1944 Mark II Universal Carrier
Fielded primarily by the British Commonwealth armies, the universal carrier was also commonly known in its various models as the Bren Gun Carrier, and was developed by the British Army. This particular Universal Carrier was built in Windsor, Canada and is one of approximately 30,000 plus such vehicles produced by Ford of Canada from 1941-44. The Universal Carrier was produced in Australia, Canada, New Zealand, the United Kingdom and the United States. With approximately 113,000 manufactured in total throughout the World during the War, the Universal Carrier was not only the Second World War's most widely produced armored vehicle but also the most widely produced armored vehicle in history.

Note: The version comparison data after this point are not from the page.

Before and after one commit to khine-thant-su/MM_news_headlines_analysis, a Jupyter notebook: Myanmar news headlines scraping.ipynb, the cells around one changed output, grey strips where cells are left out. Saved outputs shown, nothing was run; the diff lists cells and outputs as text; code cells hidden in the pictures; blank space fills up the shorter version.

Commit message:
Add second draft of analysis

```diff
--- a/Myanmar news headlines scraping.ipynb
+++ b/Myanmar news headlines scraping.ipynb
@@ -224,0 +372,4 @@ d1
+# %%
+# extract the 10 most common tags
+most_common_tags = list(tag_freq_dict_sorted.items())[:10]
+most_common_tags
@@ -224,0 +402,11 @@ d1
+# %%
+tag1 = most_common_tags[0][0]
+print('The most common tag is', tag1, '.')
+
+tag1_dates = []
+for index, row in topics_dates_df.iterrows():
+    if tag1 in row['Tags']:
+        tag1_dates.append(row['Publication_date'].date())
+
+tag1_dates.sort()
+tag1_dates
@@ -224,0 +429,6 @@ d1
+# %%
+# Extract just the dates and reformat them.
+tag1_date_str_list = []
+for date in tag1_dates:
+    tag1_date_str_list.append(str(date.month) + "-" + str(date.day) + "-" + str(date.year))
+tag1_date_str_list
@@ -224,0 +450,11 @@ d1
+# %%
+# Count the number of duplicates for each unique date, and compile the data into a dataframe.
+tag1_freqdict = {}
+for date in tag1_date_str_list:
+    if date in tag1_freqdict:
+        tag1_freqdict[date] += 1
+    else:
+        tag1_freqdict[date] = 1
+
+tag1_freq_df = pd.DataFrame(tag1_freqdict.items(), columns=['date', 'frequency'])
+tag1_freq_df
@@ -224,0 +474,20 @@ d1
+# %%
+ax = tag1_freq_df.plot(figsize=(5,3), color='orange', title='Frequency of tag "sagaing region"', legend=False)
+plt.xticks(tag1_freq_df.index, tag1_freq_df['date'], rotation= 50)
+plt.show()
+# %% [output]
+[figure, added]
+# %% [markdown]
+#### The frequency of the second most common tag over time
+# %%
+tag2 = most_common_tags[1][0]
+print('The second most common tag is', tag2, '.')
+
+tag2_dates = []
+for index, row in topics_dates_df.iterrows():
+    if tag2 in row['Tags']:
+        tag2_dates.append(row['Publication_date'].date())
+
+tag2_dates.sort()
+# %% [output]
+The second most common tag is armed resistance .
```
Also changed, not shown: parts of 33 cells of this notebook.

The Universal Carrier normally had a crew of 2-3 and was primarily used as a light material transport, flamethrower or machine gun carrier
(note the Bren Gun projecting from the firing port on this example), mortar carrier, for towing light anti-tank guns, or for use as an artillery observation vehicle. The Universal Carrier however was also pressed into service for a number of other roles, and was one of the most versatile vehicles deployed during the War. The thin armor was the vehicle's primary drawback; as the armor could only stop rifle or light machine gun fire. The vehicle was also at risk from mortar or artillery fire, and, given its light under armor, was particularly vulnerable to mines. Nevertheless, the Universal Carrier would be regularly used by many of the world's armies even well into the 1960's.
Picture Courtesy of Steven Mercatante